Wednesday, 5 June 2013

Craig Y Aderyn Loomery

Guillemots in Ceredigion 

Bird Rock, Newquay, the main sea bird colony in Ceredigion. A notably different affair to the intensity of Elegug loomery posted here a few days ago. The birds have much more space, on the evenly fractured strata of rock; perfectly flat ledges for securing eggs with overhangs and deep recesses for shelter. So why comparatively few birds in relation to suitable nest sites?

The behaviour is much calmer on this loomery. From an inspirational point of view, the beauty of this site is its geology and the birds interaction with it. The loomery is on a headland defined by a fold of evenly layered rock strata arching in a single breach into the sea. Before the cliff submerges it levels out, precisely horizontal to form the ledges that the guillemots especially favour (there are also razorbill and shag mixed in amongst the loomery). Close inspection with a scope reveals more birds deep inside the cliff, jammed in niches and nestled between columns. Their environment is a tessellating matrix of dynamic rock, moving on every sharp angle, dripping with the heavy colours of mineral ore. Light hits the cliff after midday. 

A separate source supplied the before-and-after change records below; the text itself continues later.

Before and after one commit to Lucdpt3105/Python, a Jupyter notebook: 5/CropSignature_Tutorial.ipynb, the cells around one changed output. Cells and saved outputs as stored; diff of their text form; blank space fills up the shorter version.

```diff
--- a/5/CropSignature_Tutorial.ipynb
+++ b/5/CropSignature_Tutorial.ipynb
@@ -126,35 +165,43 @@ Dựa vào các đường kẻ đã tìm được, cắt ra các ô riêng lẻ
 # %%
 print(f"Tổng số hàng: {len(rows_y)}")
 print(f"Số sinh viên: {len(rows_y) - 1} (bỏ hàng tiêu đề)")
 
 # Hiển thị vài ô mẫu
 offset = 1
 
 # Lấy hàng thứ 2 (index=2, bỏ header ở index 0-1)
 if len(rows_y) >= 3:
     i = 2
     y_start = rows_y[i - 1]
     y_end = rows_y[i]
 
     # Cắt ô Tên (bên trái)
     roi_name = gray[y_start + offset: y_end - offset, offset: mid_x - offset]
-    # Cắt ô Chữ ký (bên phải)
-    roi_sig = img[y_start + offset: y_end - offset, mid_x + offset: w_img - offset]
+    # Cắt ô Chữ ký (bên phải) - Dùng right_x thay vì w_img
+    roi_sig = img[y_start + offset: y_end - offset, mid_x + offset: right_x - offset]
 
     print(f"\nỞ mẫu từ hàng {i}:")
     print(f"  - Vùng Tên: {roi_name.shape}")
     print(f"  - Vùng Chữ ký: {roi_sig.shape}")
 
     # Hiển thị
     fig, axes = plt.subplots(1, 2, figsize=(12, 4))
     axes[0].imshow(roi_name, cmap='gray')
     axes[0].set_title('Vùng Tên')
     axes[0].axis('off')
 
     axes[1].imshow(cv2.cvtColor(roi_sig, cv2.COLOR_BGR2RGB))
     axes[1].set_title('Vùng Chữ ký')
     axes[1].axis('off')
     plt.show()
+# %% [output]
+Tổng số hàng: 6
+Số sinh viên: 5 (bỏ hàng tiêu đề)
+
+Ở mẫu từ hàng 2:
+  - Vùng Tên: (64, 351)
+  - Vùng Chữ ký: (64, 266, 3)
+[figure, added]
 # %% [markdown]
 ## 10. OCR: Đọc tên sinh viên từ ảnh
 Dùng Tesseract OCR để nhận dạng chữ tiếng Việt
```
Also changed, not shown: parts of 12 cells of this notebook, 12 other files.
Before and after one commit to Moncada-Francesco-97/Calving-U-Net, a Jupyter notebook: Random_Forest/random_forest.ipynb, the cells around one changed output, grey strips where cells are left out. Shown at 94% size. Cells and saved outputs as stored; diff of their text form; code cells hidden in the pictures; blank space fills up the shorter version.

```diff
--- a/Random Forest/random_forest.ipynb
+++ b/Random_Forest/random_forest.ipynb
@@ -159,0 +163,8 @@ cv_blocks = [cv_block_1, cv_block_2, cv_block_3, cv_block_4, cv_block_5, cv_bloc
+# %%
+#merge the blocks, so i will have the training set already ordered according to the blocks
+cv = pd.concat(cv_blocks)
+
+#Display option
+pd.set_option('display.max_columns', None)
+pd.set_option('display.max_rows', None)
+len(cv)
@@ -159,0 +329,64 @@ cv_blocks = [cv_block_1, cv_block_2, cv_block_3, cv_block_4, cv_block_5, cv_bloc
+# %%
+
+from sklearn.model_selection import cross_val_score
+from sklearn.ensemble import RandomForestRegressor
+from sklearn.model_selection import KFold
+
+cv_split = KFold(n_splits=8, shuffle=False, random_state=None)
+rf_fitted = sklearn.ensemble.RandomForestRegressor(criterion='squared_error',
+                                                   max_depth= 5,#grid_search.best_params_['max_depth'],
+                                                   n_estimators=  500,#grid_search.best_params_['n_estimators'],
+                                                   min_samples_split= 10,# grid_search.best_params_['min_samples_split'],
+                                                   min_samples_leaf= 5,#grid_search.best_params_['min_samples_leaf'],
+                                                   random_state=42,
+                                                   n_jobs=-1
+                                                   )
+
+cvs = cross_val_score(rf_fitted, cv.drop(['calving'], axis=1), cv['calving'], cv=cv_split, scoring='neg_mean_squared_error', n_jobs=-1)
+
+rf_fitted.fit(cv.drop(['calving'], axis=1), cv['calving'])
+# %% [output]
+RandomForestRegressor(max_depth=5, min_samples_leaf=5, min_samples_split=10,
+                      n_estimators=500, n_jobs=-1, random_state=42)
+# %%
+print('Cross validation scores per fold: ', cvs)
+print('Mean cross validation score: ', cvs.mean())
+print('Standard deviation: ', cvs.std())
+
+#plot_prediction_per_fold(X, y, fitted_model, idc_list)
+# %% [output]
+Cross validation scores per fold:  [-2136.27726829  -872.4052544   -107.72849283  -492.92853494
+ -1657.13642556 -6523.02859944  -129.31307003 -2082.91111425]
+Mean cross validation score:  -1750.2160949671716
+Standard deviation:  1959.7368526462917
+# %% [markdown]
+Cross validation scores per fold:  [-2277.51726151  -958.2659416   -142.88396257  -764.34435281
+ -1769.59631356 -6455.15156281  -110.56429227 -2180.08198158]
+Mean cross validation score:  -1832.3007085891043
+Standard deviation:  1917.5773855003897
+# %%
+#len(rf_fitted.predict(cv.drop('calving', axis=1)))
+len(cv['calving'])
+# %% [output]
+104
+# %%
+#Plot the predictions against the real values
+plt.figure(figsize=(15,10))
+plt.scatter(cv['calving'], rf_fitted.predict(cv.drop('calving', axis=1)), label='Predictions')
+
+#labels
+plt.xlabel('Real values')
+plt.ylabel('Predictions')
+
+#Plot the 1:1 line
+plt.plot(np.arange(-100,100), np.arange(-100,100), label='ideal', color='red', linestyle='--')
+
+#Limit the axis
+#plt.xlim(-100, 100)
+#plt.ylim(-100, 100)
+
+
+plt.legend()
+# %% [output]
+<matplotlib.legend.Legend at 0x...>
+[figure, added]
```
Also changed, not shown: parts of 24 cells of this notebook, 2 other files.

um bu. az cy ru (cr)

Saturday, 1 June 2013

New - Biscay Bonxie

Another print for the Biscay Bonxie series posted here in the past, this time full A1 page. The bird remains the same size, so I have extended the view of ocean surrounding it. I want to convey a sense of the vast, unforgiving space these birds occupy, which for me is the essence of their character and my wonder of them.

Print from the first (bottom) plate

Second (top) plate ready for the paper

Worrying times, this method only gives one print

Finished print